>>>

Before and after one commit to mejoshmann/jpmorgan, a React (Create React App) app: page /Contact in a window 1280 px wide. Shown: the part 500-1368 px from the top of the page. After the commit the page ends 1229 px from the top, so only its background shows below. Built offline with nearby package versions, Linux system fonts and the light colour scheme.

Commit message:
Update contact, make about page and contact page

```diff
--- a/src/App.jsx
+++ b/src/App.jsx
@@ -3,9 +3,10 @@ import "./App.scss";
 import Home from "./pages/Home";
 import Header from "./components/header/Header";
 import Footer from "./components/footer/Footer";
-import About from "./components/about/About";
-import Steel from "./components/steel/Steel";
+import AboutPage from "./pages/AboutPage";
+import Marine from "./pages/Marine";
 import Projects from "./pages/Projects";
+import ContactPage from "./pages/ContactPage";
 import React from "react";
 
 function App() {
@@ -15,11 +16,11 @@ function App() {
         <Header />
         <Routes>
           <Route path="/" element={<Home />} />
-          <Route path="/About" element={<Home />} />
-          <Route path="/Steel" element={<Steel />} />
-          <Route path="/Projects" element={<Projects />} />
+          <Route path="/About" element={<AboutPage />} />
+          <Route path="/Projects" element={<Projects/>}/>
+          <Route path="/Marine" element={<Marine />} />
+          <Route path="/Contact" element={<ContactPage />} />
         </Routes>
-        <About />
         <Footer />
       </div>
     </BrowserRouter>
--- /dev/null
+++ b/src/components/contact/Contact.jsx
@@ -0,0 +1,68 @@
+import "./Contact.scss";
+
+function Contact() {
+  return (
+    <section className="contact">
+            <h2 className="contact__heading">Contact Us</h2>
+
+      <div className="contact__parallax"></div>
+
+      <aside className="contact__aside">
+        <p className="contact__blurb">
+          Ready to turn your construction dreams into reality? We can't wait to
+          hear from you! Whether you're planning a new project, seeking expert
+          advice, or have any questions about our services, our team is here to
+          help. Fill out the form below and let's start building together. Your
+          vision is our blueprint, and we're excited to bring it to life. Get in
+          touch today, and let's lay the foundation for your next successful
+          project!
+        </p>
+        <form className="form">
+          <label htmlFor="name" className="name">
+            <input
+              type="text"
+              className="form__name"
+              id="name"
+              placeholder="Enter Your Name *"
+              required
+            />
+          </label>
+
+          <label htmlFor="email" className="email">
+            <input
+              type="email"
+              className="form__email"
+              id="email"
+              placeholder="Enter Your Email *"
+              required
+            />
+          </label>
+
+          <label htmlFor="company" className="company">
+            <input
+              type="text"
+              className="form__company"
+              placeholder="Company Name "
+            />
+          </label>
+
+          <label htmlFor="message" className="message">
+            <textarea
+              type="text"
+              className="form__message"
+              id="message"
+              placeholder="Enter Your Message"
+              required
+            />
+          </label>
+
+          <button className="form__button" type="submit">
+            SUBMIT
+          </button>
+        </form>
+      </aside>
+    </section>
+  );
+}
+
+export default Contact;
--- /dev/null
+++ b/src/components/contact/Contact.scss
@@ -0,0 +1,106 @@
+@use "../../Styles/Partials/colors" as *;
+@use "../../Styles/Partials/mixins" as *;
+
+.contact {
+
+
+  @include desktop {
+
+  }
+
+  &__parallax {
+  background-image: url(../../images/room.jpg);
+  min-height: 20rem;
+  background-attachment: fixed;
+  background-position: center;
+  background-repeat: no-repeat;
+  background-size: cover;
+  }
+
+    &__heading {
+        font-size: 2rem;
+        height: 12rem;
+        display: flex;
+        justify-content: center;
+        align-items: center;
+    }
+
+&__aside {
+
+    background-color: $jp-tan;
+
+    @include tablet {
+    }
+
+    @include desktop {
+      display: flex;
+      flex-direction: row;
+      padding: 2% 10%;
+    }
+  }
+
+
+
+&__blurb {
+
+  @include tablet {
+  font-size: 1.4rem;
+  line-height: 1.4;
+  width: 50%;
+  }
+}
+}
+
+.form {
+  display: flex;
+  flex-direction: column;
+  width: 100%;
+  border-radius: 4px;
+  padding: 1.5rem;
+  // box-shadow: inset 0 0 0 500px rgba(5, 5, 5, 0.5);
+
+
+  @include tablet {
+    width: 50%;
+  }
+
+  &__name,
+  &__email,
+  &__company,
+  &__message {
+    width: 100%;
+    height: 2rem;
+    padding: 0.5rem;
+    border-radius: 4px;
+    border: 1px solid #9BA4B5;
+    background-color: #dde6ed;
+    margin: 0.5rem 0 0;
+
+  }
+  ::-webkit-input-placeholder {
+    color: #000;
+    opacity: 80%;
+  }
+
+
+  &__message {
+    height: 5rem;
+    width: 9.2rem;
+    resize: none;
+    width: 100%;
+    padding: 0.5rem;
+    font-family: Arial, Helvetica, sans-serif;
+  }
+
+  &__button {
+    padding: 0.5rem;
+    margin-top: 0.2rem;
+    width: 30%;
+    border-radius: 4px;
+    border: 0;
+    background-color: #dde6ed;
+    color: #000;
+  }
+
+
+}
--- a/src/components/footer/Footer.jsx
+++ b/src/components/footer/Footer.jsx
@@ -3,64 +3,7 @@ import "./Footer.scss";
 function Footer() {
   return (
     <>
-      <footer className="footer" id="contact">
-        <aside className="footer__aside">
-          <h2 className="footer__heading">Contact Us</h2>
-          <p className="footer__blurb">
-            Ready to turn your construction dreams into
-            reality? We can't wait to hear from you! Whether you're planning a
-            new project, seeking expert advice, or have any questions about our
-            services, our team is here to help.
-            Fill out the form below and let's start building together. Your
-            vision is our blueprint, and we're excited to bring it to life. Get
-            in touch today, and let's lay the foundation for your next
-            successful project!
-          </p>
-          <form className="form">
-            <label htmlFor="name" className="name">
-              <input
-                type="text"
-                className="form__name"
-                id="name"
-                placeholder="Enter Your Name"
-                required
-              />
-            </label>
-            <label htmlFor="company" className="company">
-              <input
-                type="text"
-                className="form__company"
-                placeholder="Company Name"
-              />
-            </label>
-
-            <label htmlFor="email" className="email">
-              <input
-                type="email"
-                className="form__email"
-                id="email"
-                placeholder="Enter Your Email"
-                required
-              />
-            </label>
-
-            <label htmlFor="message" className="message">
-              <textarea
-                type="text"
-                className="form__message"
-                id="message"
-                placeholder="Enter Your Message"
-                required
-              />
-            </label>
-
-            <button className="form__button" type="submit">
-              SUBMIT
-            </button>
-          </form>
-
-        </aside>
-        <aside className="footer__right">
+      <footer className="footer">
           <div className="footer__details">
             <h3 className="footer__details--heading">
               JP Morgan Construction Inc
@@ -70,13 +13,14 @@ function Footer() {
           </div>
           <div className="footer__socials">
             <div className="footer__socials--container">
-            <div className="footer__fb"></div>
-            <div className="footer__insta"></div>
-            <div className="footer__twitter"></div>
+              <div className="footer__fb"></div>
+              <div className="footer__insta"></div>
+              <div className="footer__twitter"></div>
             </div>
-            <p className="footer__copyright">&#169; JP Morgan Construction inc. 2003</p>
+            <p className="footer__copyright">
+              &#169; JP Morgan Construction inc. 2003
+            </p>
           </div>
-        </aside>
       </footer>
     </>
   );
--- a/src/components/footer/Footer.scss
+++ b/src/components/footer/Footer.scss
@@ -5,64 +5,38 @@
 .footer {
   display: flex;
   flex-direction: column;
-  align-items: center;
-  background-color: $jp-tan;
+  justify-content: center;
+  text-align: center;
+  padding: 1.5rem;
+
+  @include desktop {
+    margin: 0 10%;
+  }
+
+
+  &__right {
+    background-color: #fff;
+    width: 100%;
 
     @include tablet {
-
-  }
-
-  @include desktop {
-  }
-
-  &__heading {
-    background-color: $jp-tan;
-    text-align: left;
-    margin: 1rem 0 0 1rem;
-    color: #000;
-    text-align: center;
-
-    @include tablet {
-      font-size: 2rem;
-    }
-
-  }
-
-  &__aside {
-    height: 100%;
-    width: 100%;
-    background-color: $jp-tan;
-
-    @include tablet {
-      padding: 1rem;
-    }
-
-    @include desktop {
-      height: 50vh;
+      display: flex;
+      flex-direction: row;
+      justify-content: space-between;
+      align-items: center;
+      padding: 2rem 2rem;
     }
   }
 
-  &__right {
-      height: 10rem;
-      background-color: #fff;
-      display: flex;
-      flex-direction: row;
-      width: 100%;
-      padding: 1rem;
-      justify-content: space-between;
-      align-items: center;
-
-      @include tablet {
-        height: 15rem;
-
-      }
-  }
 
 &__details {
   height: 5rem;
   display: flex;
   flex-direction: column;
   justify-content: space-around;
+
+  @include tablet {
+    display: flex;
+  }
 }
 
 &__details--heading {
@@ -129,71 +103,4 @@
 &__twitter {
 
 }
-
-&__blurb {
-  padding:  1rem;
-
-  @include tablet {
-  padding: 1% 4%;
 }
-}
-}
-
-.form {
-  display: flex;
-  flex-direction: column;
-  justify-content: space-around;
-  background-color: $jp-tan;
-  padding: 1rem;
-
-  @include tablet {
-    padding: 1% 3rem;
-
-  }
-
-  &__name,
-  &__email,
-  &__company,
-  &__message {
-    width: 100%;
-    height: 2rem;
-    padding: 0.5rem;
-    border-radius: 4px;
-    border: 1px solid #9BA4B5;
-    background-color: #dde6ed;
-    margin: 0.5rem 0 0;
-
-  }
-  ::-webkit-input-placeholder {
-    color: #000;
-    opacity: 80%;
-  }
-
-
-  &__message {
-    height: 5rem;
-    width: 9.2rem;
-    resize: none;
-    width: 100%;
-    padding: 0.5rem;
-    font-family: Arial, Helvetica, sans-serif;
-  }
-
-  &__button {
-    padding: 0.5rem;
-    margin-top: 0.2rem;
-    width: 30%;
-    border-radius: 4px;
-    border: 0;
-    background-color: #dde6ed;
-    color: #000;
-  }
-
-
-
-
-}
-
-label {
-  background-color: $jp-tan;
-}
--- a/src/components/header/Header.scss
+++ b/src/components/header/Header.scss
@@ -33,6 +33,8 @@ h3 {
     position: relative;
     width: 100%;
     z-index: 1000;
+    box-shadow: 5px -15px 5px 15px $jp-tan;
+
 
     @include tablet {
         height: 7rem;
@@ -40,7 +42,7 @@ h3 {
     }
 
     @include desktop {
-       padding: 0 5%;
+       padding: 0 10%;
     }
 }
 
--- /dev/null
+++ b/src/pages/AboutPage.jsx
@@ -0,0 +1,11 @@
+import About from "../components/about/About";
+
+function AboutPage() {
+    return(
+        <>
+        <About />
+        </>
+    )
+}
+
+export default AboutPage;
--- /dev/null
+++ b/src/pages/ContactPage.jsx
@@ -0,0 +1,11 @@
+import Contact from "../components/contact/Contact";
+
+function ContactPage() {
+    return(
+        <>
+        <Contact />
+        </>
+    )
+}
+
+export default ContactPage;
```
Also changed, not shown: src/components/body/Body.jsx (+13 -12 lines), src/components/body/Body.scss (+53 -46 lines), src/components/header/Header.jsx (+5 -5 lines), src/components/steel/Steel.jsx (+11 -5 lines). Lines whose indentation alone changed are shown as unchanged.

<<<

■ WHAT IS EXPECTED: Search the entries above for the word "path", and copy every line where it occurs.

■ SOLVED PROBLEM:
           <Route path="/" element={<Home />} />
-          <Route path="/About" element={<Home />} />
-          <Route path="/Steel" element={<Steel />} />
-          <Route path="/Projects" element={<Projects />} />
+          <Route path="/About" element={<AboutPage />} />
+          <Route path="/Projects" element={<Projects/>}/>
+          <Route path="/Marine" element={<Marine />} />
+          <Route path="/Contact" element={<ContactPage />} />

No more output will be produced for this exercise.